For one, the man is genial. When we talked-- which already seems like ages ago-- Urrea was fresh off a long book tour, behind his new novel Queen of America, which picks up the trail of his Yaqui Indian foremother, Teresa Urrea, Saint of Cabora, whose tale he first unwound in The Hummingbird's Daughter.
Even amid the fluorescent lights and bare bones decor of our studio, Luis and his wife/constant companion/fixer/soul mate, Cindy, seemed relieved to be back on home turf-- if slightly disoriented from their travels. And though Urrea invoked his tired, cranky state more than once, he did so with a fine helping of good cheer:
Which leads to my "for two": Urrea has an amazing ability to wrap you up in a story before you even know what's happening. Think of a Derrick Rose drive to the bucket-- Urrea's story-telling machine is that fast and unstoppable.
Which, okay, he's a writer, so no big deal. But sitting down with him, which I have done now a handful of times, is always like stepping into the clear rushing stream of a conversation already in progress.

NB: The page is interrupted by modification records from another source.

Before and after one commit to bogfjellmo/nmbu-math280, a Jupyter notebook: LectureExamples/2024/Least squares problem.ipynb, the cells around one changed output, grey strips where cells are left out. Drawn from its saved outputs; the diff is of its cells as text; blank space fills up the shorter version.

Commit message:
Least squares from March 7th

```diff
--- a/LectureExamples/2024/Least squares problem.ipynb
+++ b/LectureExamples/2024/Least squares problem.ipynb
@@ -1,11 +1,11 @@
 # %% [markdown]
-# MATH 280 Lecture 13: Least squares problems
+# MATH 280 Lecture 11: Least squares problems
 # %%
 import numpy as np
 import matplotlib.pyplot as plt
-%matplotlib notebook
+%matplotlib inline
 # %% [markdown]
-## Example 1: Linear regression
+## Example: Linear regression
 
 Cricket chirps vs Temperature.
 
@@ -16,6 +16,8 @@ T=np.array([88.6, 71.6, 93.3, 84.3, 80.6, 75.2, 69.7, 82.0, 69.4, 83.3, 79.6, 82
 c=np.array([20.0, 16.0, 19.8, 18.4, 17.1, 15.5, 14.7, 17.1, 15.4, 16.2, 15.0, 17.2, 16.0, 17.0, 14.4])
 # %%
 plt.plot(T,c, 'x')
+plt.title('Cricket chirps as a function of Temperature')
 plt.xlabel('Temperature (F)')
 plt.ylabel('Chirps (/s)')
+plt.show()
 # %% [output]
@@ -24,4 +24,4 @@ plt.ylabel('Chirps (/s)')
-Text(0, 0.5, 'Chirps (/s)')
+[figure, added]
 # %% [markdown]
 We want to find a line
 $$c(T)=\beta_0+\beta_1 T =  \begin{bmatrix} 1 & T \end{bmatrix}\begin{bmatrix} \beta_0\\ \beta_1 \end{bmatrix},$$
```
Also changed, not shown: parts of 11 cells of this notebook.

Now as with any genre, a Urrea-spun story has its recognizable conventions. A big one: digressions. Here he explains how he first came to hear of his famous relative Teresita:
There are also frequently-drawn parallels between past and present. Following Teresita's story means Urrea has been living among the mores of 19th century Mexico and America for a couple of decades now. Still, he's a 21st century guy, so no surprise that he sees connections between that era's wild and emerging popular culture and our own anarchic forms of entertainment. But still. I didn't totally expect Urrea to invoke her:

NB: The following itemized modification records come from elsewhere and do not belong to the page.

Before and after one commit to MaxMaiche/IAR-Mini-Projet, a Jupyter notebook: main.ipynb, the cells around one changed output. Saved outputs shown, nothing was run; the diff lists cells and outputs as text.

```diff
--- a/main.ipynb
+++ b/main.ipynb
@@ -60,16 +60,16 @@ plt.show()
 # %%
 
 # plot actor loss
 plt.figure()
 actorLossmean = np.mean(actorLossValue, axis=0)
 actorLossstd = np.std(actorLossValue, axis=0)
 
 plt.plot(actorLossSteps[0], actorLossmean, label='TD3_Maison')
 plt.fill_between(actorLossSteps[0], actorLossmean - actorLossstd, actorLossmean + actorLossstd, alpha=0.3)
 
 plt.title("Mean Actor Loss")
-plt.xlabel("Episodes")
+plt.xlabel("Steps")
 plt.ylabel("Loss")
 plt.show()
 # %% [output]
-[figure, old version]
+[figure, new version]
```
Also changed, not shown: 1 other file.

And then there are the touchstones - like family. Of course Queen and Hummingbird are family stories-- family histories as well. But they've also proven to be far-reaching, tendril-like tales, which have drawn and tightened family around Urrea himself.
Family is both troubled and tender terrain for me. So Urrea's small stories of connecting with his relatives on the road, as well as the unsettled relations between Teresita and her parents in Queen, are both sorrowful and a balm. Maybe he's inherited his famous aunt's healing touch! Or maybe he just has a broad sense of clan, one that doesn't quite recognize or abide by the various borders we are constantly trying to establish.
Tune into Worldview today at noon to hear my full interview with Luis Alberto Urrea. And head to Wentz Hall in Naperville to hear him read and talk in person - tonight at 7 p.m.!